WHICH U.S. SUPREME COURT JUSTICE WOULD
YOU TAKE TO LUNCH? AND WHERE? AS TOLD TO ERIK LUNDEGAARD
Justice Kagan, and we
would have lunch at one of
the Nathan’s stands at Citi
Field during a Mets game.
I see us commiserating about how the Mets
have done so little to improve their lineup, even
after she took judicial notice, for a unanimous
court, that the Mets “have no hitting.” See Caraco
Pharm. Laboratories, Ltd. v. Novo Nordisk A/S, 132
S. Ct. 1670, 1681 (2012).
The Mets aside, I think Justice Kagan is
an intriguing figure and an important one to
understand. She is the youngest justice, and her
performance so far—both in her opinions and at
oral argument—suggests the intellectual ability to
make a lasting mark on the court. Beyond that, in
an age of polarization, she is someone who in past
roles has earned a reputation for finding common
ground between liberals and conservatives. If that
ability translates to her current job, she may well
play an outsized role in determining the court’s
direction in the coming decades.
MEIR FEDER / PARTNER, JONES DAY; APPELLATE,
Sonia Sotomayor at the
Columbia University Club.
I think Justice Sotomayor would feel comfortable
there. It shares space with the Princeton Club, she
is a Princeton alum, and I think club members
would abstain from interrupting her lunch.
Why Justice Sotomayor? First, I do not expect a
justice will share over lunch the inner working of
the Court, so I imagine much of the conversation
would relate to a justice’s pre-court years. I have
read Justice Sotomayor’s memoir, My Beloved
World, and there would be plenty to talk about.
Second, I want lunch with someone who would
be interested in having lunch with me and put
me at my ease. Third, I want lunch with someone
with whom I feel philosophically compatible. I
don’t want lunch to become an argument. Fourth,
although I have never met Justice Sotomayor,
from her memoir I see that she and I have certain
things and people in common.
Supreme Court justices are serious people
doing serious work. But this is not a working
lunch. I want to enjoy it, and I think lunch with
Justice Sotomayor would be just that: enjoyable.
NORMAN OLCH / ATTORNEY AT LAW; APPELLATE
Oliver Wendell Holmes
at Legal Sea Foods at
He wrote the great dissents of the early 20th
century and I want to ask him how he feels about
having foreseen the future so presciently.
In 1905 he dissents in Lochner v. New York
and says the government should be able to
enact wage and hours laws, and other economic
legislation, and that the Constitution does
not enact an economic theory, whether of
paternalism or laissez faire. So I want to ask him
whether the upholding of a vast expansion of

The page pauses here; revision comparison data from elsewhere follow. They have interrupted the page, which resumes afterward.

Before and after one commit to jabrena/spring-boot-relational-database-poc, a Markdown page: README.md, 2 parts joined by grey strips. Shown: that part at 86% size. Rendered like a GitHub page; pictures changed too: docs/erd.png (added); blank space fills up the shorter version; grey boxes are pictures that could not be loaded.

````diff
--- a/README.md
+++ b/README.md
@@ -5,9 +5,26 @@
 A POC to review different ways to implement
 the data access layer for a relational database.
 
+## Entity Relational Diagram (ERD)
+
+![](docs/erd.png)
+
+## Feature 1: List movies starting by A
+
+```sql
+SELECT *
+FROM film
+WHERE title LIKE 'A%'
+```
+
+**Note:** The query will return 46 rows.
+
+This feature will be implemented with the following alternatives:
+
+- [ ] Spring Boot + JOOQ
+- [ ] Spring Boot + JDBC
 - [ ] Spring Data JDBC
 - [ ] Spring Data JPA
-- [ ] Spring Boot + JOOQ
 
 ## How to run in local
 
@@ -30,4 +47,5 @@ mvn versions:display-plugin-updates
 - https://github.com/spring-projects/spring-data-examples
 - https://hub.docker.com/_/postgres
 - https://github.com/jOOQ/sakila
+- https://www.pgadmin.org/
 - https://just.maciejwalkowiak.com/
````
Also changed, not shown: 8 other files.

federal economic legislation like Obamacare is
what he envisioned.
And his other great dissents, in the 1919 Espionage
Act and 1920s Red Scare cases, where he said there
should be freedom of speech unless there’s a clear
and present danger—I want to talk to him about
WikiLeaks, and the Bradley Manning court-martial,
and the Edward Snowden leaks of the vast metadata
surveillance project that’s been undertaken since
2001. I want to ask him whether he thinks he was
right—and we now have the most stringent free-speech protection of any nation in the industrialized
world—and is he glad to see that happen? Is it what
he predicted should have happened?
I think he would chuckle and agree that he’d
been right and was glad that I invited him back
to see it.
KATHLEEN M. SULLIVAN / PARTNER, QUINN
EMANUEL URQUHART & SULLIVAN; APPELLATE